Research from scientists at Tel Aviv and Hebrew Universities in Israel has shown that cannabidiol (CBD) can strengthen bones and help fractures heal more quickly – even without the help of THC or any other psychoactive cannabinoids. The study was published in the Journal of Bone and Mineral Research.
The researchers experimented with rats, inflicting mild femoral fractures. They administered CBD to some of the rats, while the rest of the rats received THC alongside CBD, to compare the outcomes. They compared their healing rates, also to a group of rats who were not given any cannabinoids. Ultimately, researchers found that rats who received only CBD experienced the same benefits to their healing as the rats who received CBD and THC together.
Researcher Yankel Gabet explained:
“We found CBD alone to be sufficiently effective in enhancing fracture healing. Other studies have shown CBD to be a safe agent, which leads us to believe we should continue this line of study in clinical trials to assess its usefulness in improving human fracture healing.”
In addition to the cannabinoid receptors in human brains, there are receptors through the human body as well, thought to be responsible for benefits such as bone growth. CBD even worked preventatively to make future injury less likely. “After being treated with CBD, the healed bone will be harder to break in the future,” Gabet added. The findings are part of a recent wave of new research into the medicinal benefits of cannabinoids and other compounds in cannabis, and will likely lead doctors and researchers to look more closely at cannabis for the treatment of osteoporosis and other bone diseases.
A number of benefits have already been established by research, such as the ability to boost appetite, alleviate the side effects of chemotherapy, and an ability to address chronic pain. Other studies suggest that cannabis can also regulate blood sugar, slow the progression of HIV, and can be used to treat multiple sclerosis, Parkinson’s disease, and epilepsy.

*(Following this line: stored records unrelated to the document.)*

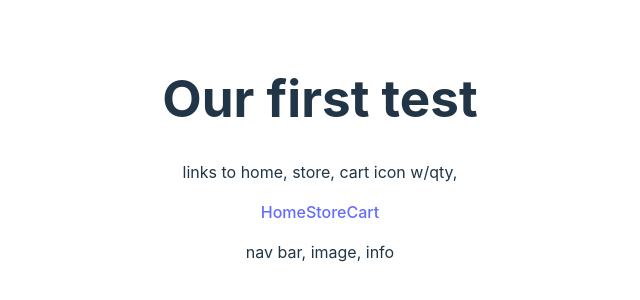
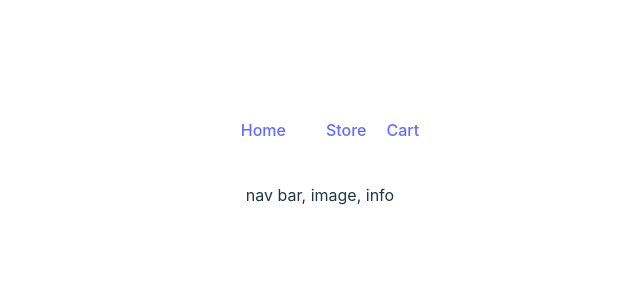
Before and after one commit to dielawn/fake_store, a React (Vite) app: page /home in a window 1280 px wide. Shown: the part 242-542 px from the top of the page, without its empty margins (320-960 px from the left). Built offline with nearby package versions, Linux system fonts and the light colour scheme.

Commit message:
nav bar position and styling

```diff
--- a/src/Home.jsx
+++ b/src/Home.jsx
@@ -4,10 +4,9 @@ const todo = 'nav bar, image, info'
 
 export default function Home() {
     return (
-       <div>
-        <h1>Our first test</h1>
+       <>
          <Nav />
          <p>{todo}</p>
-       </div>
+       </>
     )
 }
--- a/src/Nav.css
+++ b/src/Nav.css
@@ -0,0 +1,18 @@
+.flex {
+    display: flex;
+    justify-content: space-between;
+}
+
+.navBar {
+    position: sticky;
+    top: 0;
+    background-color: rgba(255, 255, 255, 0.956);
+    z-index: 1000;
+    padding: 25px;
+}
+
+.navLink {
+
+    padding: 20px;
+
+}
--- a/src/Nav.jsx
+++ b/src/Nav.jsx
@@ -1,14 +1,15 @@
 import { Link } from 'react-router-dom'
 import './Nav.css'
-const todo =  `links to home, store, cart icon w/qty,`
+
 
 export function Nav() {
     return (
-        <>
-            <p>{todo}</p>
-            <Link to='/home'>Home</Link>
-            <Link to="/store">Store</Link>
+        <div className='flex navBar'>
+            <div>
+                <Link className='navLink' to='/home'>Home</Link>
+                <Link className='navLink' to="/store">Store</Link>
+            </div>
             <Link to='/cart'>Cart</Link>
-        </>
+        </div>
     )
 }
--- a/src/Store.css
+++ b/src/Store.css
@@ -31,3 +31,10 @@
     align-items: center;
     text-align: center;
 }
+
+.descShowHideBtn {
+    background-color: transparent;
+    color: #000;
+    outline: none;
+    border: none;
+}
--- a/src/Store.jsx
+++ b/src/Store.jsx
@@ -52,8 +52,6 @@ export function Store() {
 
         fetchItems()
     }, [])
-    console.log(inventory)
-
 
 
     if (loading) return <p>Loading...</p>
@@ -69,11 +67,11 @@ export function Store() {
                     <img src={item.image} alt={item.title} className='productImg' />
                     <p>{item.title}</p>
                     {item.isDescVis && <p>{item.description}</p>}
-                    <button onClick={() => handleDiscVis(item.id)}>
+                    <button className='descShowHideBtn' onClick={() => handleDiscVis(item.id)}>
                     {item.isDescVis ?
                         <span className="material-symbols-outlined" >expand_less</span>
                         :
-                        <>{item.description.slice(0, 20) + '...'}<span className="material-symbols-outlined" > expand_more</span></>}
+                        <>{item.description.slice(0, 20) + '...'}<span className="material-symbols-outlined" >expand_more</span></>}
                     </button>
 
 
```
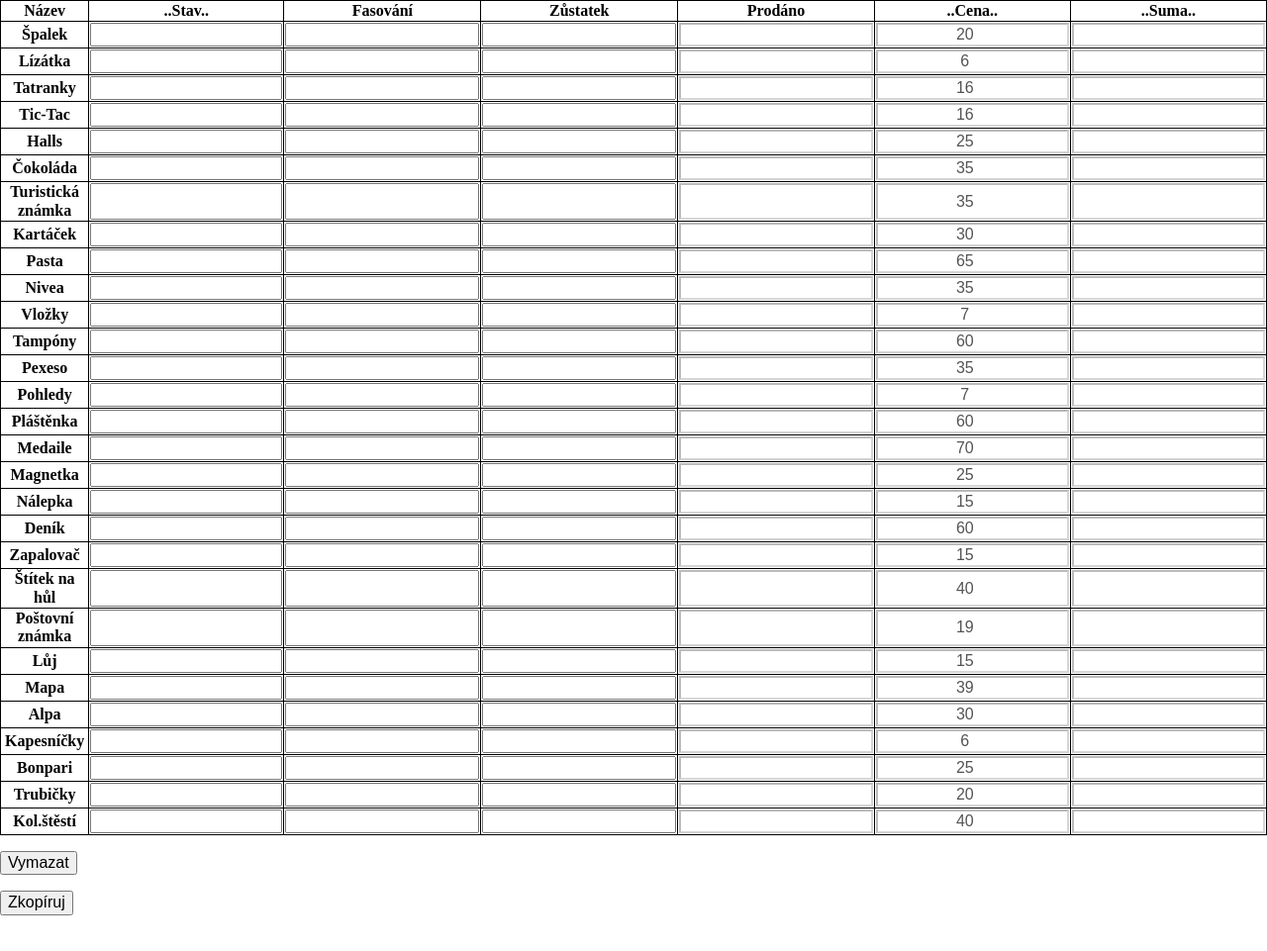
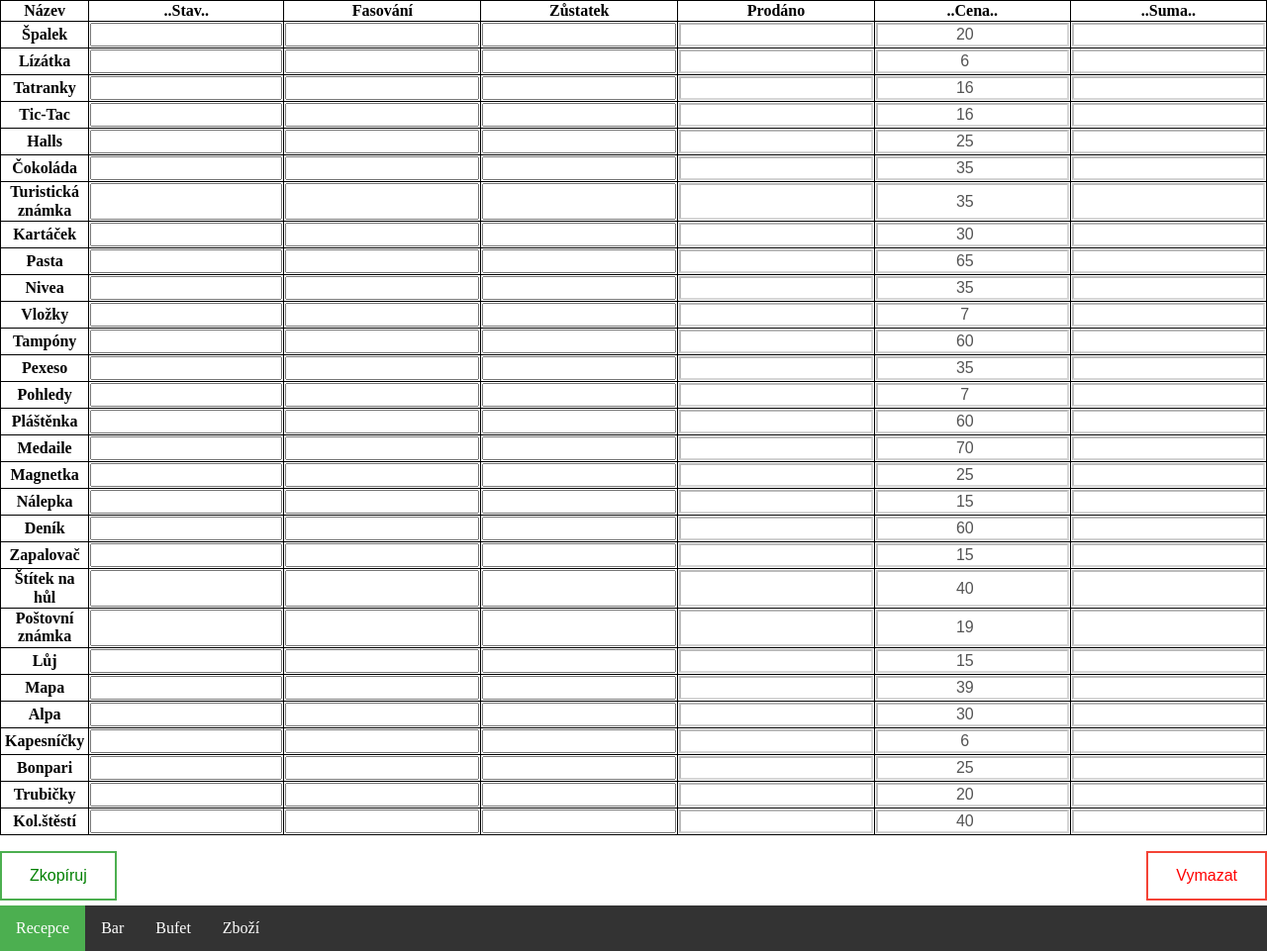
Before and after one commit to bleptys/bleptys.github.io, a plain HTML site: page index.html in a window 1280 px wide. Shown: the whole page at 99% size. Drawn offline with Linux system fonts and the light colour scheme.

Commit message:
přidání navigace a tlačítek

```diff
--- a/css/style.css
+++ b/css/style.css
@@ -17,3 +17,72 @@ box-sizing: border-box;
 input:disabled {
 	background: white;
 }
+
+/*--------------------------------------------------------------------*/
+/*–-----------------Navigace v paťičce----------------------*/
+/*--------------------------------------------------------------------*/
+
+ul {
+  list-style-type: none;
+  margin: 0;
+  padding: 0;
+  overflow: hidden;
+  background-color: #333;
+}
+
+li {
+  float: left;
+}
+
+li a {
+  display: block;
+  color: white;
+  text-align: center;
+  padding: 14px 16px;
+  text-decoration: none;
+}
+
+li a:hover:not(.active) {
+  background-color: #111;
+}
+
+.active {
+  background-color: #4CAF50;
+}
+
+/*--------------------------------------------------------------------*/
+/*–-----------------Tlačítka----------------------*/
+/*--------------------------------------------------------------------*/
+
+.btn {
+  border: 2px solid black;
+  background-color: white;
+  color: black;
+  padding: 14px 28px;
+  font-size: 16px;
+  cursor: pointer;
+}
+
+/* Zelená */
+.zelena {
+  float: left;
+  border-color: #4CAF50;
+  color: green;
+}
+
+.success:hover {
+  background-color: #4CAF50;
+  color: white;
+}
+
+/* Červená */
+.cervena {
+  float: right;
+  border-color: #f44336;
+  color: red;
+}
+
+.danger:hover {
+  background: #f44336;
+  color: white;
+}
--- a/index.html
+++ b/index.html
@@ -20,7 +20,7 @@
   <div class="container">
 
 <table>
-
+<tbody>
 <tr>
 <th>Název</th>
 <th>..Stav..</th>
@@ -322,10 +322,24 @@ známka</th>
 <td><input disabled type="number" value="40"  name="cena"></td>
 <td><input disabled type="number"  name="vysledek"></td>
 </tr>
+</tbody>
+<tfoot>
+</tfoot>
 </table>
 
-<p><button onclick="deleteItems()">Vymazat</button></p>
-<p><button onclick="swap()">Zkopíruj</button></p>
+<footer>
+<button class="btn zelena" onclick="swap()">Zkopíruj</button>
+<button class="btn cervena" onclick="deleteItems()">Vymazat</button>
+</br>
+</br>
+</br>
+<ul>
+  <li><a class="active" href="index.html">Recepce</a></li>
+  <li><a href="bar.html">Bar</a></li>
+  <li><a href="bufet.html">Bufet</a></li>
+  <li><a href="zbozi.html">Zboží</a></li>
+</ul>
+</footer>
 </div>
     <script src="js/script.js"></script>
 
```
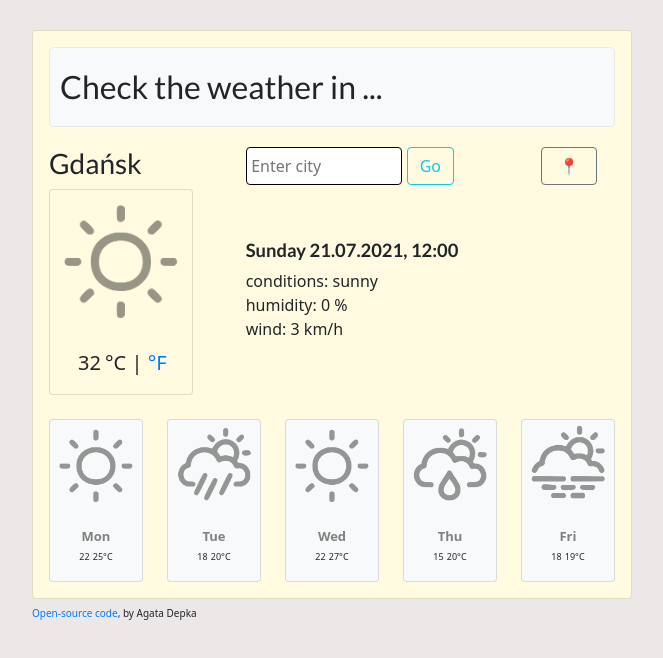
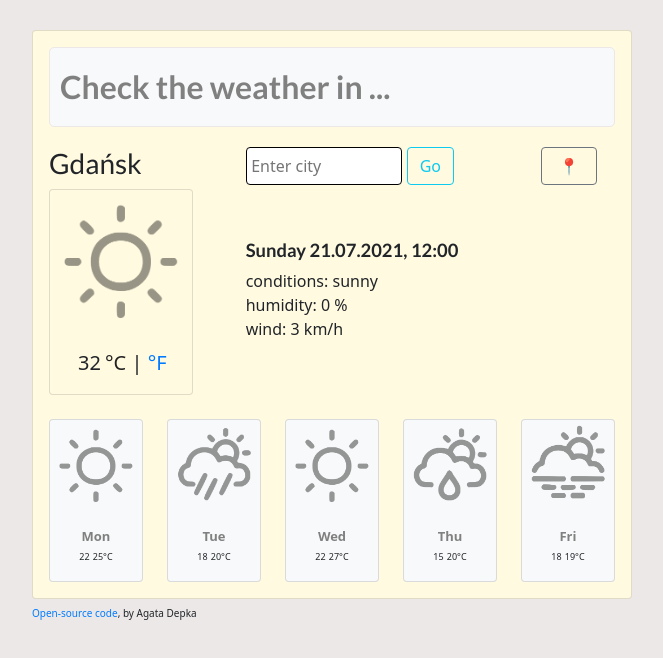
Before and after one commit to AgataDepka/SheCodes_weather_app, a plain HTML site: page index.html in a window 1280 px wide. Shown: the whole page, without its empty margins (308-971 px from the left). Drawn offline with nearby package versions, Linux system fonts and the light colour scheme.

Commit message:
App header CSS

```diff
--- a/src/style.css
+++ b/src/style.css
@@ -13,6 +13,8 @@ h2 {
   background-color: #f8f9fa;
   border-radius: 5px;
   border: 1px solid rgb(236, 232, 232);
+  color: grey;
+  font-weight: bold;
 }
 h3 {
   text-transform: capitalize;
```
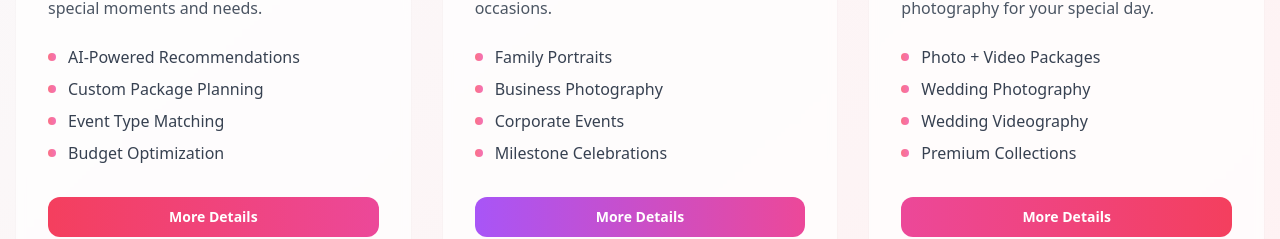
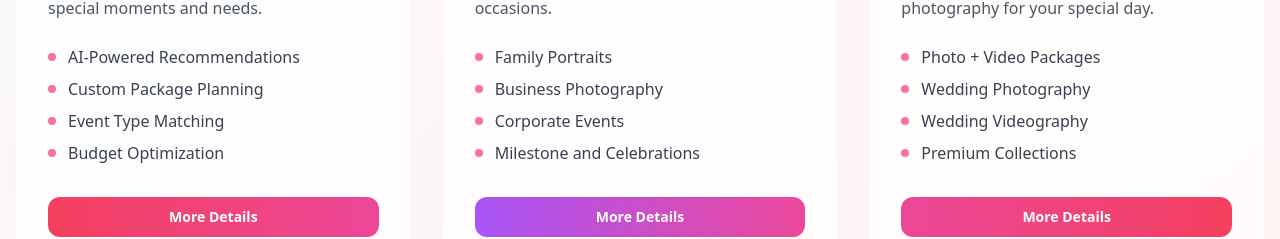
Before and after one commit to alexbullgomes/forever-after-ai-dreams, a React (Vite) app: page / in a window 1280 px wide. Shown: the part 1397-1636 px from the top of the page. Built offline with nearby package versions, Linux system fonts and the light colour scheme.

Commit message:
Update Milestone Celebrations text
Replaced the text "Milestone Celebrations" with "Milestone and Celebrations".

```diff
--- a/src/components/Services.tsx
+++ b/src/components/Services.tsx
@@ -31,7 +31,7 @@ const Services = ({
     icon: Camera,
     title: "Photo & Video Services",
     description: "Professional photography and videography for families, businesses, and special occasions.",
-    features: ["Family Portraits", "Business Photography", "Corporate Events", "Milestone Celebrations"],
+    features: ["Family Portraits", "Business Photography", "Corporate Events", "Milestone and Celebrations"],
     gradient: "from-purple-500 to-pink-500",
     route: "/photo-video-services"
   }, {
```
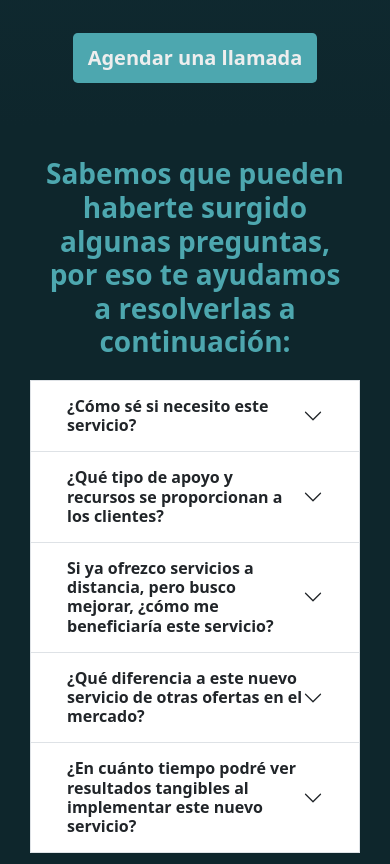
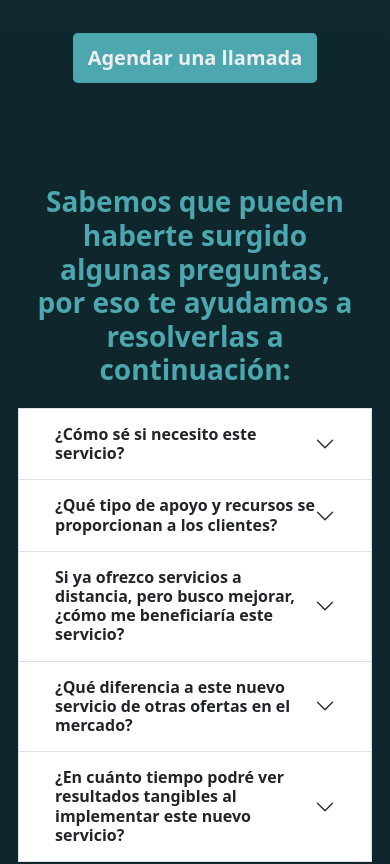
Before and after one commit to GasparDroz/elevabiz, a plain HTML site: page index.html in a window 390 px wide. Shown: the part 5512-6376 px from the top of the page. Drawn offline with nearby package versions, Linux system fonts and the light colour scheme.

Commit message:
Fix padding

```diff
--- a/assets/css/style.css
+++ b/assets/css/style.css
@@ -240,7 +240,7 @@ section {
     padding-bottom: 0.825rem;
 }
 .accordion {
-    max-width: 700px;
+    max-width: 750px;
 }
 .preguntas-section__item h2 button{
     font-weight: 700;
@@ -285,7 +285,8 @@ footer {
         padding: 1.75rem 1rem;
     }
     .preguntas-section {
-        padding: 1.75rem;
+        padding: 1.5rem 1rem;
+        padding-top: 3.5rem;
         border: 2px solid #0e262c;
     }
 
```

“The clinical potential of cannabinoid-related compounds is simply undeniable at this point. While there is still a lot of work to be done to develop appropriate therapies, it is clear that it is possible to detach a clinical therapy objective from the psychoactivity of cannabis. CBD, the principal agent in our study, is primarily anti-inflammatory and has no psychoactivity.”